WORK INSTRUCTION:
List each line of the data in which the string "https" appears.

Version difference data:
▬▬▬▬▬▬

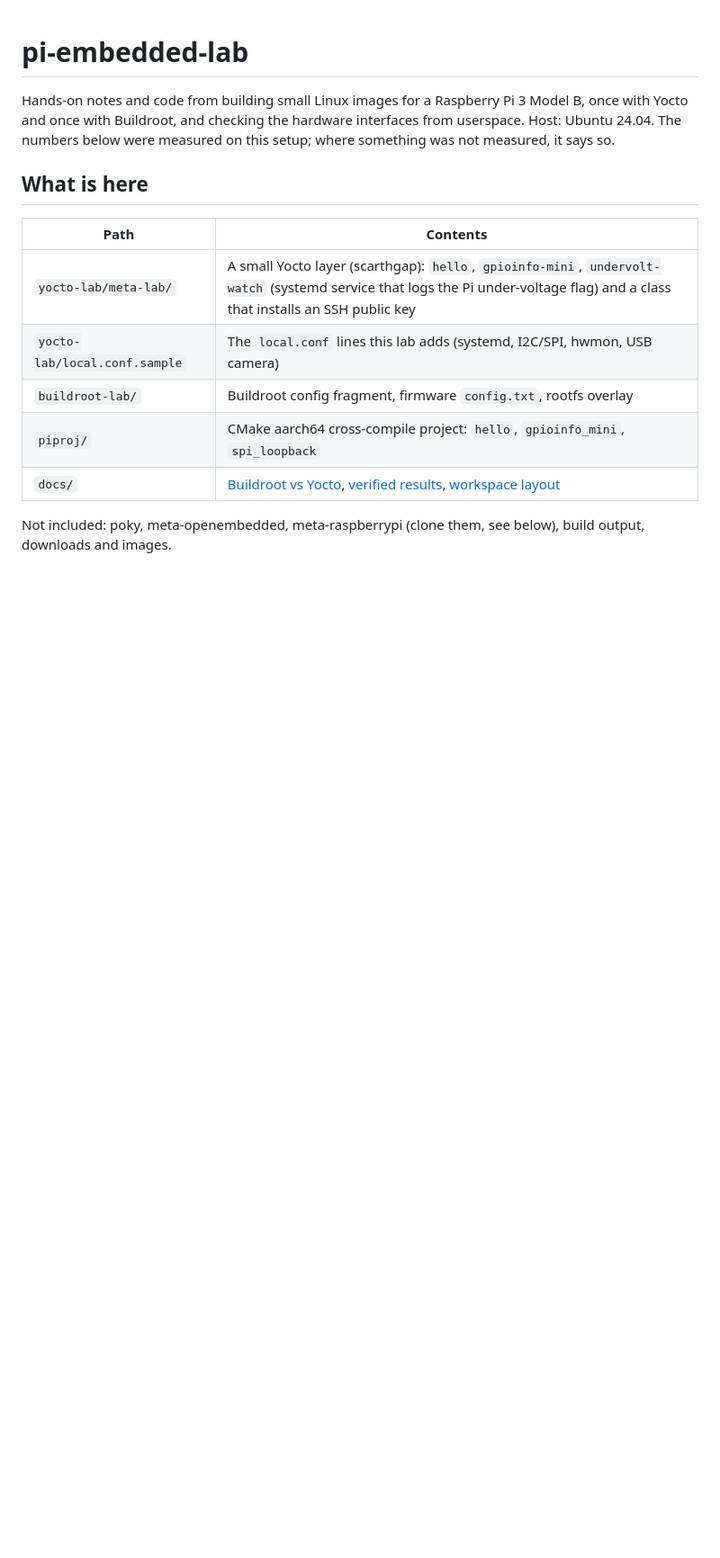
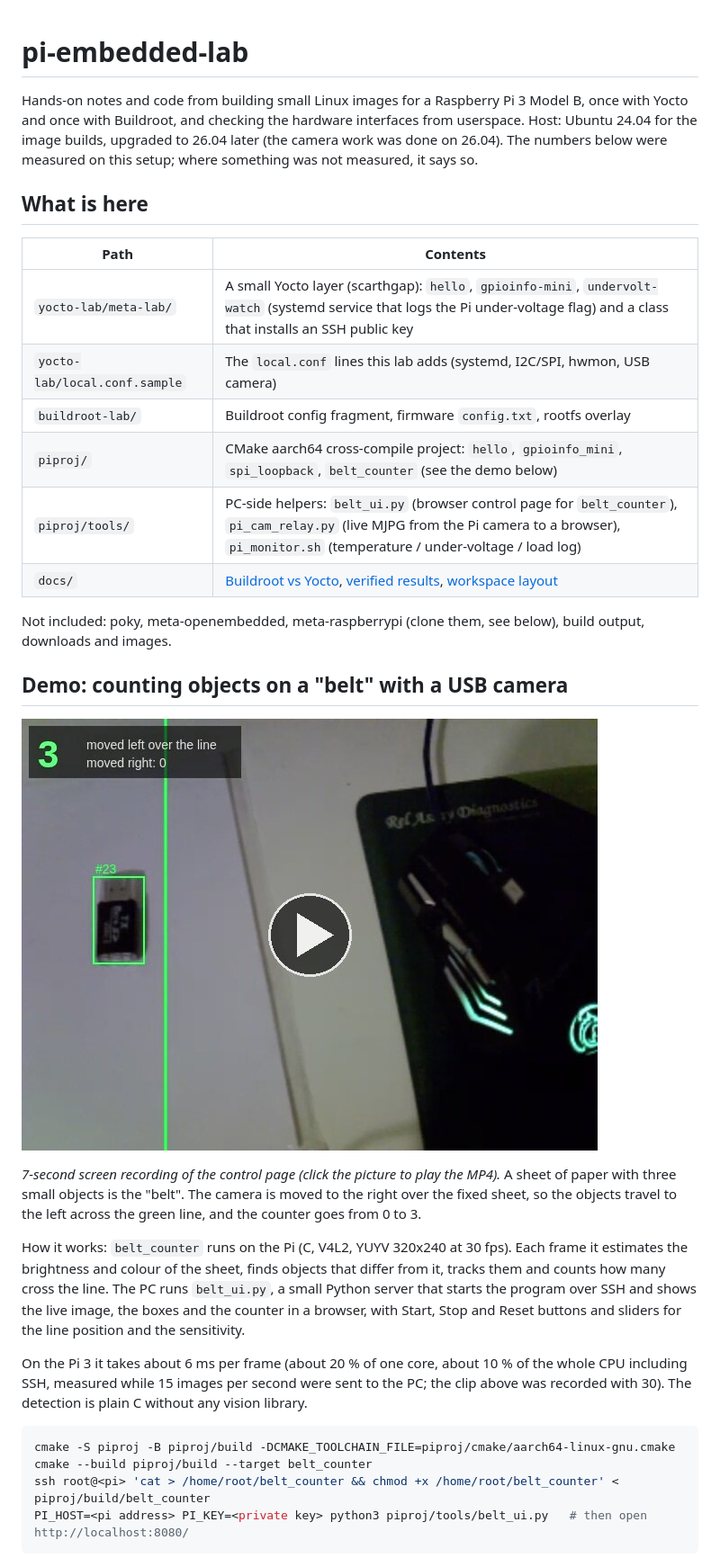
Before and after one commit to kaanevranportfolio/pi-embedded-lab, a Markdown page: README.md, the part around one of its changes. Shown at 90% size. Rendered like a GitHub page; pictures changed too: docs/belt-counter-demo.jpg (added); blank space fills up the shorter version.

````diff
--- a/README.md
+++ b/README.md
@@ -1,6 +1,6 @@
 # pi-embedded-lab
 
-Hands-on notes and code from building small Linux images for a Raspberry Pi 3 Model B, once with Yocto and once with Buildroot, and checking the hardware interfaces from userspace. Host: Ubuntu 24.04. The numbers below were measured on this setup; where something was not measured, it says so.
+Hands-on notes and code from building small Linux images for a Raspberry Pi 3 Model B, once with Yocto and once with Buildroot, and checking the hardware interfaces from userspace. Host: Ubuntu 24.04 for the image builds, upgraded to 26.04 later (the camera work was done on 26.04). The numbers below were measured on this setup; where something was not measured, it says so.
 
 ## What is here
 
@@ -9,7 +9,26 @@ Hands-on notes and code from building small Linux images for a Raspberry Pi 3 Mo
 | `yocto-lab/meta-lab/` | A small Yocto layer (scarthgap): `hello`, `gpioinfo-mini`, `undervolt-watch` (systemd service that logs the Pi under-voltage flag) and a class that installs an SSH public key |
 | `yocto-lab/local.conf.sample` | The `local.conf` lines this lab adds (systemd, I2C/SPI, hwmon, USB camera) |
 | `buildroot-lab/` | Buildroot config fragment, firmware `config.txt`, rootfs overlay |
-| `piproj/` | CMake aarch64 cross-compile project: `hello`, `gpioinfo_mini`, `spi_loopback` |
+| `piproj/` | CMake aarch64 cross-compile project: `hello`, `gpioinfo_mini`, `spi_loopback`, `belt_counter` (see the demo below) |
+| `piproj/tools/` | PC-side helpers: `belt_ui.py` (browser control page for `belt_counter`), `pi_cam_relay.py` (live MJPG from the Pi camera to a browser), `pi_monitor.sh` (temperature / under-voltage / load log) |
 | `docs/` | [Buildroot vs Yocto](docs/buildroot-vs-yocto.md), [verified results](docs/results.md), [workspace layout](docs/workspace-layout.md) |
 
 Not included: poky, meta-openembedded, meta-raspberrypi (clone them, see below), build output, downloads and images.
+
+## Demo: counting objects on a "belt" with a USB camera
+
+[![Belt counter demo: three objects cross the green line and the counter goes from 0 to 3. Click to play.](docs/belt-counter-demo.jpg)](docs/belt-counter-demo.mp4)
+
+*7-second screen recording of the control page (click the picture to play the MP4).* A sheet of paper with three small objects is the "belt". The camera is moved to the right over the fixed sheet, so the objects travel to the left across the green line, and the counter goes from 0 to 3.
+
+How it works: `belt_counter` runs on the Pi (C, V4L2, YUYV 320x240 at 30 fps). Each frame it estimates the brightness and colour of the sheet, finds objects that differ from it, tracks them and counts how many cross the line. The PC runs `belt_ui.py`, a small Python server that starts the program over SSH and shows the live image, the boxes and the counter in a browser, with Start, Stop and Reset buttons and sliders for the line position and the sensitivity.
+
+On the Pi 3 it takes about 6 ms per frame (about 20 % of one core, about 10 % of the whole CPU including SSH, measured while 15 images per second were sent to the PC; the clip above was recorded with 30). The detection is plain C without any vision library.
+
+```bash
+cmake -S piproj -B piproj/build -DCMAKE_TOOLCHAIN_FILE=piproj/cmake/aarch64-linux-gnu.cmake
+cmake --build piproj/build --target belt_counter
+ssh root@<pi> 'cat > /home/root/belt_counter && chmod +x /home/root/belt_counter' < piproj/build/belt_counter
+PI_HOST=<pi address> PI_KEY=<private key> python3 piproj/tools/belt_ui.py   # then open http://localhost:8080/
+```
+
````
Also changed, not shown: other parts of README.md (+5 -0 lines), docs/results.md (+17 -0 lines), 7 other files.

▬▬▬▬▬▬

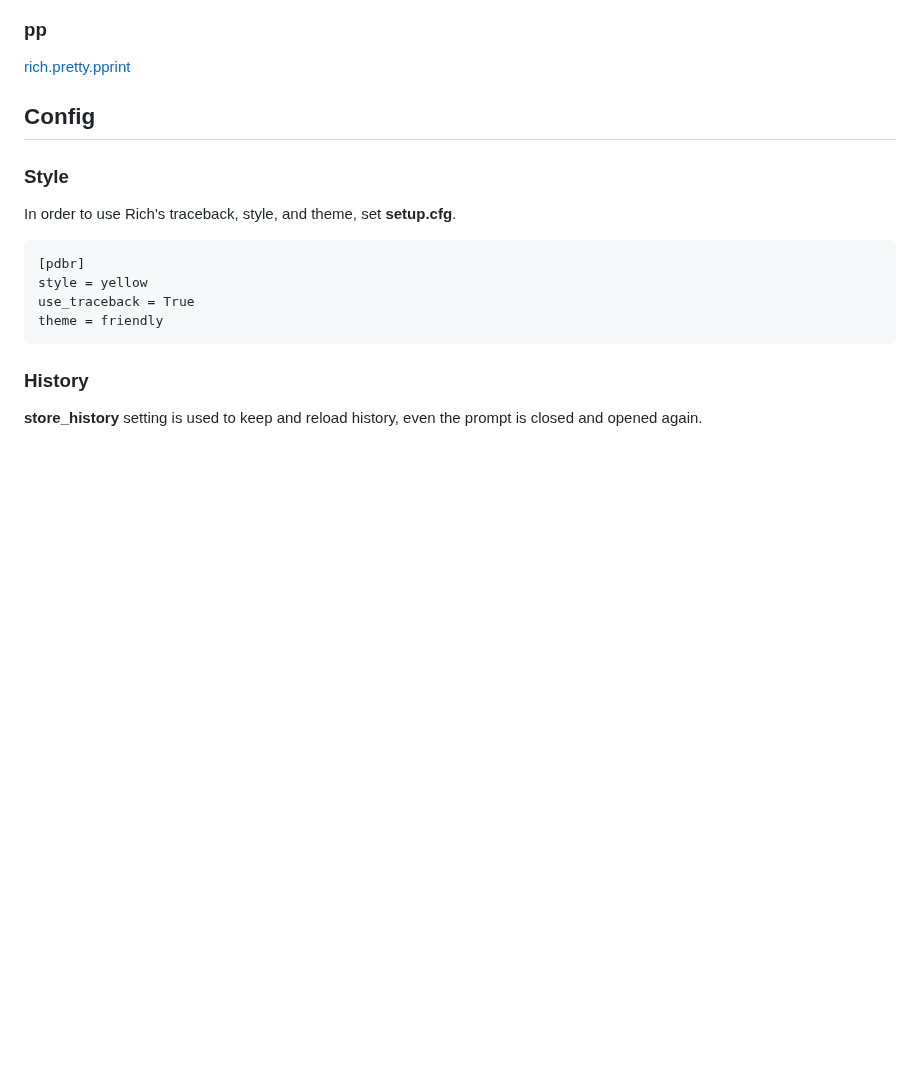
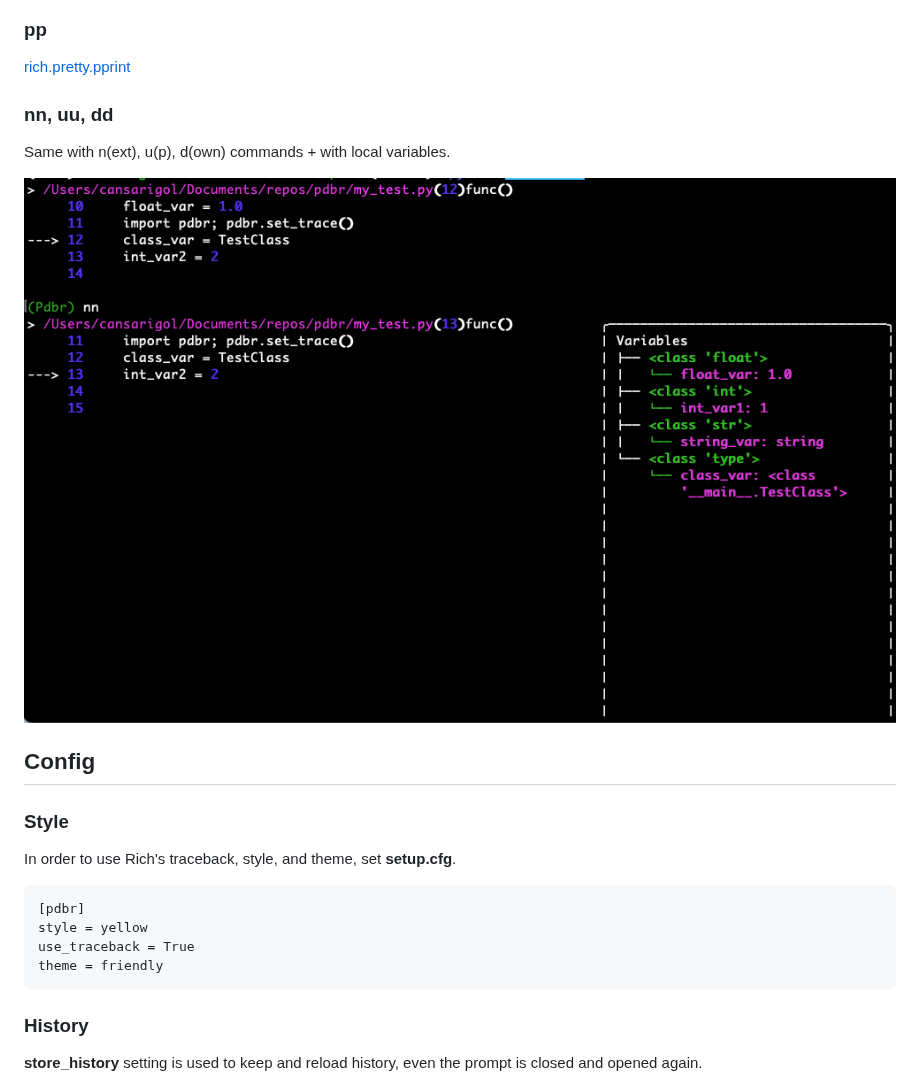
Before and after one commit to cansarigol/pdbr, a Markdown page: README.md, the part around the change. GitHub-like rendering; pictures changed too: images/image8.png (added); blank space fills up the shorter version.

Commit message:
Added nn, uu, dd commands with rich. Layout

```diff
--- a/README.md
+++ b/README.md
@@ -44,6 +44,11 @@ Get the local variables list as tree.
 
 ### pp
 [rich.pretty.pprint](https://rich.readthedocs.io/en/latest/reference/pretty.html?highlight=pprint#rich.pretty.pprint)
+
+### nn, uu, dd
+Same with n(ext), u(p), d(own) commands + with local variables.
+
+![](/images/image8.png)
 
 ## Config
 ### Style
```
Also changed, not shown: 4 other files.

▬▬▬▬▬▬

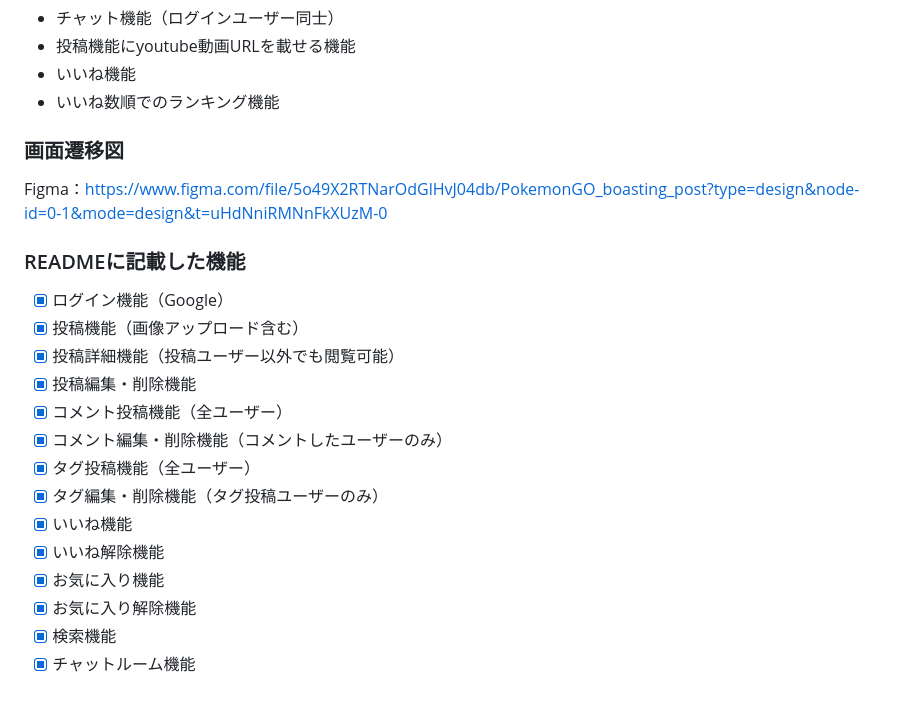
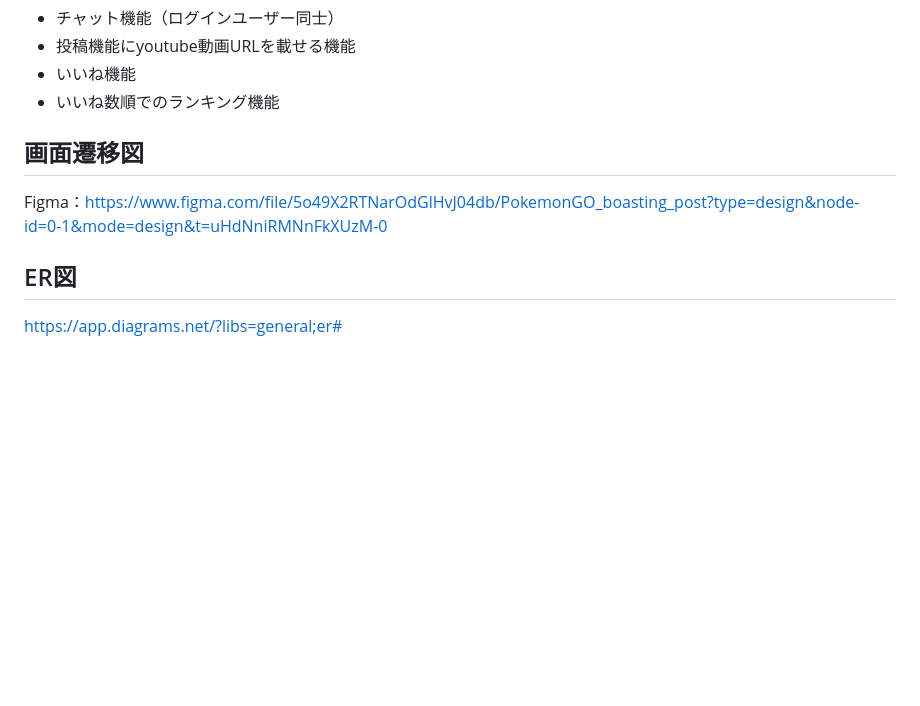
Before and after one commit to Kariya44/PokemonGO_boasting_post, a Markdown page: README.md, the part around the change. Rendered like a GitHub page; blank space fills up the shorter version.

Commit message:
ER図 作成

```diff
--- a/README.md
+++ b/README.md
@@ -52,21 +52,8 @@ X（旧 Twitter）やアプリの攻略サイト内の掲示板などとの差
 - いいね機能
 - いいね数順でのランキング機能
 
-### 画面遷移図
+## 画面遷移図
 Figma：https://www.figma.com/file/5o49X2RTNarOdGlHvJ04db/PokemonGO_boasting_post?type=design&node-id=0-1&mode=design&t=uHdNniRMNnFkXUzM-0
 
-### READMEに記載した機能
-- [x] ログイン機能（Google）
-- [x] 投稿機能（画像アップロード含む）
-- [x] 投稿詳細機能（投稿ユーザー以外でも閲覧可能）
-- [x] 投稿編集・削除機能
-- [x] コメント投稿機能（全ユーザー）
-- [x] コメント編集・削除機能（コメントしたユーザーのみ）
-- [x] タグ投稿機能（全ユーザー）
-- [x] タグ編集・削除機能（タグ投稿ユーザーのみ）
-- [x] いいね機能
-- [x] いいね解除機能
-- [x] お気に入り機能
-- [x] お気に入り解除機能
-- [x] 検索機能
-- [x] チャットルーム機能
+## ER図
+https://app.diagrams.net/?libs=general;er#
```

▬▬▬▬▬▬

REPLY:
 [rich.pretty.pprint](https://rich.readthedocs.io/en/latest/reference/pretty.html?highlight=pprint#rich.pretty.pprint)
 Figma：https://www.figma.com/file/5o49X2RTNarOdGlHvJ04db/PokemonGO_boasting_post?type=design&node-id=0-1&mode=design&t=uHdNniRMNnFkXUzM-0
+https://app.diagrams.net/?libs=general;er#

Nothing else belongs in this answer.